Not to be understated are the remarkable operational capabilities of the R-73E missile, possessing the capacity to intercept targets moving at blistering speeds reaching 2,500 kilometres per hour and at varying altitudes between 0.02 to 20 kilometres. The missile’s maximum flight range extends to 30 kilometres, adding to its adaptability in air combat.
Inspecting real-world scenarios, the R-73 missile’s worth was well-proved during the tumultuous episodes of 2019. Then Wing Commander Abhinandan Varthamanam, after enduring nearly 60 hours of Pakistan’s captive state, reached Indian soil.
Commanding a MiG-21 ‘Bison’, Wing Commander Varthamanam brought down a Pakistani F-16 combat aircraft using a short-range R-73 missile amidst an intense aerial duel. He ventured past the Line of Control (LoC) to deter Pakistani jets attempting to encroach upon Indian airspace. In the ensuing skirmish, his MiG-21 was hit and he was subsequently captured by the Pakistani military. The successful engagement with an adversary aircraft using the R-73 missile highlighted both the missile’s robust capacity and the valour and finesse of the Indian Air Force pilots.

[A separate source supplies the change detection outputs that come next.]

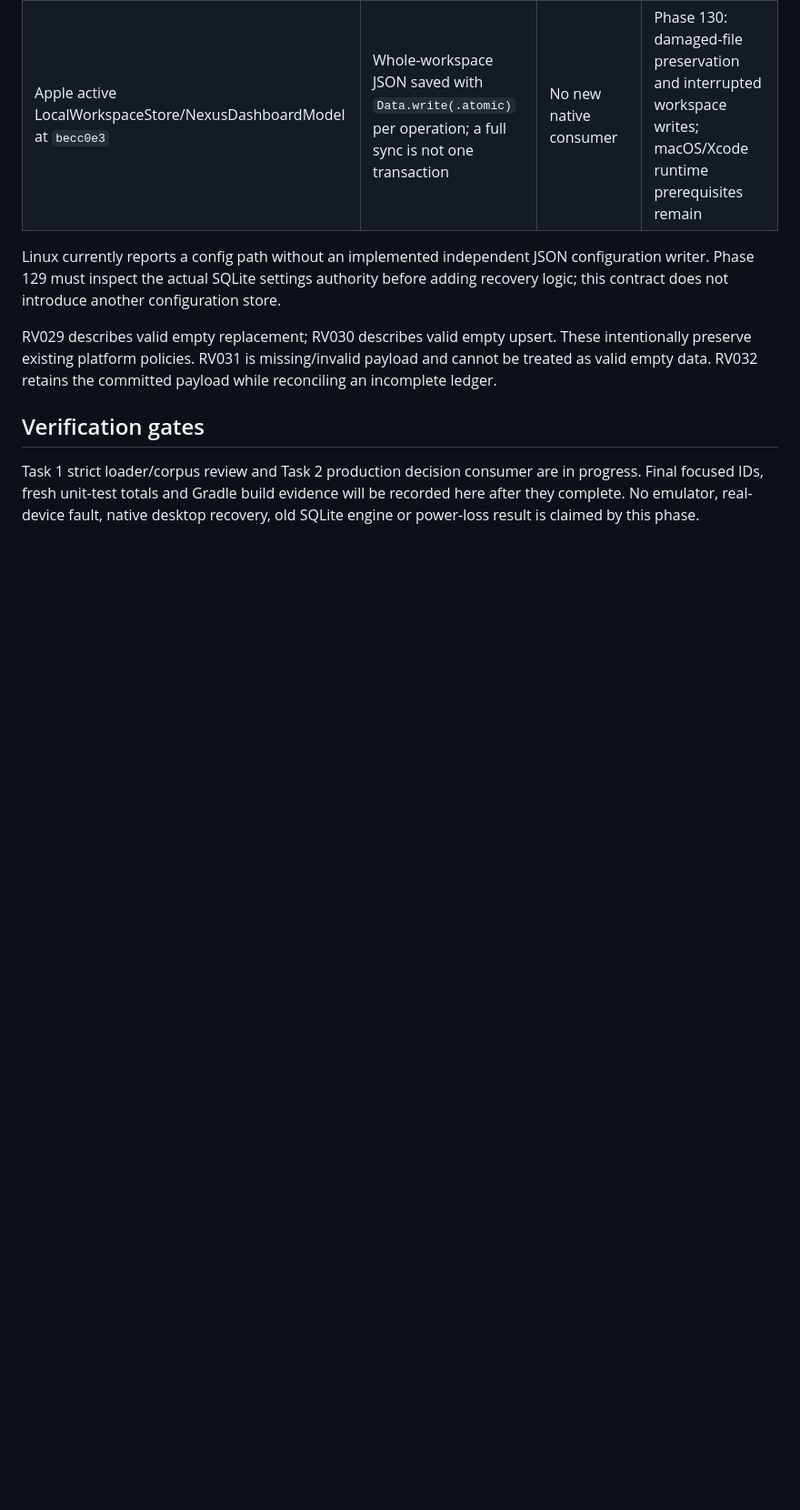
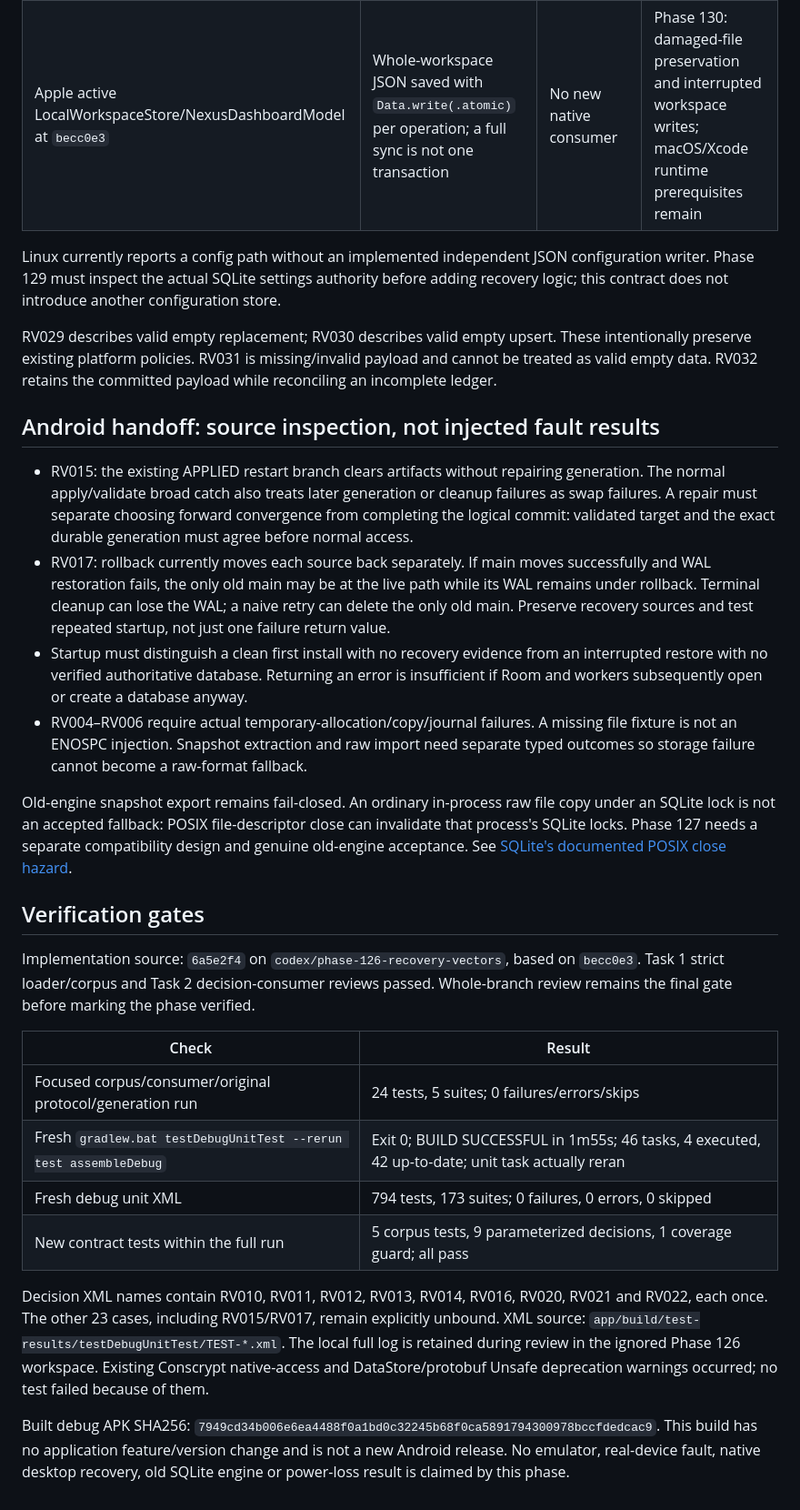
Before and after one commit to tangyixiao/OJ-NEXUS, a Markdown page: docs/verification/phase-126-recovery-vectors.md, the part around one of its changes. Shown at 91% size. GitHub-like rendering; blank space fills up the shorter version.

Commit message:
docs: record phase126 full gate and recovery handoff

```diff
--- a/docs/verification/phase-126-recovery-vectors.md
+++ b/docs/verification/phase-126-recovery-vectors.md
@@ -34,9 +34,48 @@ RV029 describes valid empty replacement; RV030 describes valid empty upsert. The
 preserve existing platform policies. RV031 is missing/invalid payload and cannot be treated as
 valid empty data. RV032 retains the committed payload while reconciling an incomplete ledger.
 
+## Android handoff: source inspection, not injected fault results
+
+- RV015: the existing APPLIED restart branch clears artifacts without repairing generation.
+  The normal apply/validate broad catch also treats later generation or cleanup failures as swap
+  failures. A repair must separate choosing forward convergence from completing the logical
+  commit: validated target and the exact durable generation must agree before normal access.
+- RV017: rollback currently moves each source back separately. If main moves successfully and
+  WAL restoration fails, the only old main may be at the live path while its WAL remains under
+  rollback. Terminal cleanup can lose the WAL; a naive retry can delete the only old main.
+  Preserve recovery sources and test repeated startup, not just one failure return value.
+- Startup must distinguish a clean first install with no recovery evidence from an interrupted
+  restore with no verified authoritative database. Returning an error is insufficient if Room
+  and workers subsequently open or create a database anyway.
+- RV004–RV006 require actual temporary-allocation/copy/journal failures. A missing file fixture
+  is not an ENOSPC injection. Snapshot extraction and raw import need separate typed outcomes
+  so storage failure cannot become a raw-format fallback.
+
+Old-engine snapshot export remains fail-closed. An ordinary in-process raw file copy under an
+SQLite lock is not an accepted fallback: POSIX file-descriptor close can invalidate that process's
+SQLite locks. Phase 127 needs a separate compatibility design and genuine old-engine acceptance.
+See [SQLite's documented POSIX close hazard](https://www.sqlite.org/howtocorrupt.html#posix_advisory_locks_canceled_by_a_separate_thread_doing_close_).
+
 ## Verification gates
 
-Task 1 strict loader/corpus review and Task 2 production decision consumer are in progress.
-Final focused IDs, fresh unit-test totals and Gradle build evidence will be recorded here after
-they complete. No emulator, real-device fault, native desktop recovery, old SQLite engine or
-power-loss result is claimed by this phase.
+Implementation source: `6a5e2f4` on `codex/phase-126-recovery-vectors`, based on `becc0e3`.
+Task 1 strict loader/corpus and Task 2 decision-consumer reviews passed. Whole-branch review
+remains the final gate before marking the phase verified.
+
+| Check | Result |
+| --- | --- |
+| Focused corpus/consumer/original protocol/generation run | 24 tests, 5 suites; 0 failures/errors/skips |
+| Fresh `gradlew.bat testDebugUnitTest --rerun test assembleDebug` | Exit 0; BUILD SUCCESSFUL in 1m55s; 46 tasks, 4 executed, 42 up-to-date; unit task actually reran |
+| Fresh debug unit XML | 794 tests, 173 suites; 0 failures, 0 errors, 0 skipped |
+| New contract tests within the full run | 5 corpus tests, 9 parameterized decisions, 1 coverage guard; all pass |
+
+Decision XML names contain RV010, RV011, RV012, RV013, RV014, RV016, RV020, RV021 and RV022,
+each once. The other 23 cases, including RV015/RV017, remain explicitly unbound. XML source:
+`app/build/test-results/testDebugUnitTest/TEST-*.xml`. The local full log is retained during review
+in the ignored Phase 126 workspace. Existing Conscrypt native-access and DataStore/protobuf
+Unsafe deprecation warnings occurred; no test failed because of them.
+
+Built debug APK SHA256: `7949cd34b006e6ea4488f0a1bd0c32245b68f0ca5891794300978bccfdedcac9`.
+This build has no application feature/version change and is not a new Android release.
+No emulator, real-device fault, native desktop recovery, old SQLite engine or power-loss result
+is claimed by this phase.
```
Also changed, not shown: other parts of docs/verification/phase-126-recovery-vectors.md (+1 -1 lines).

The proposal to internally produce R-73E missiles aligning with the Aatmanirbhar policy lights the path towards self-dependency in missile construction. This initiative not only fortifies India’s air defence arsenal but also resonates with the Aatmanirbhar Bharat’s ethos of reduction in foreign dependence.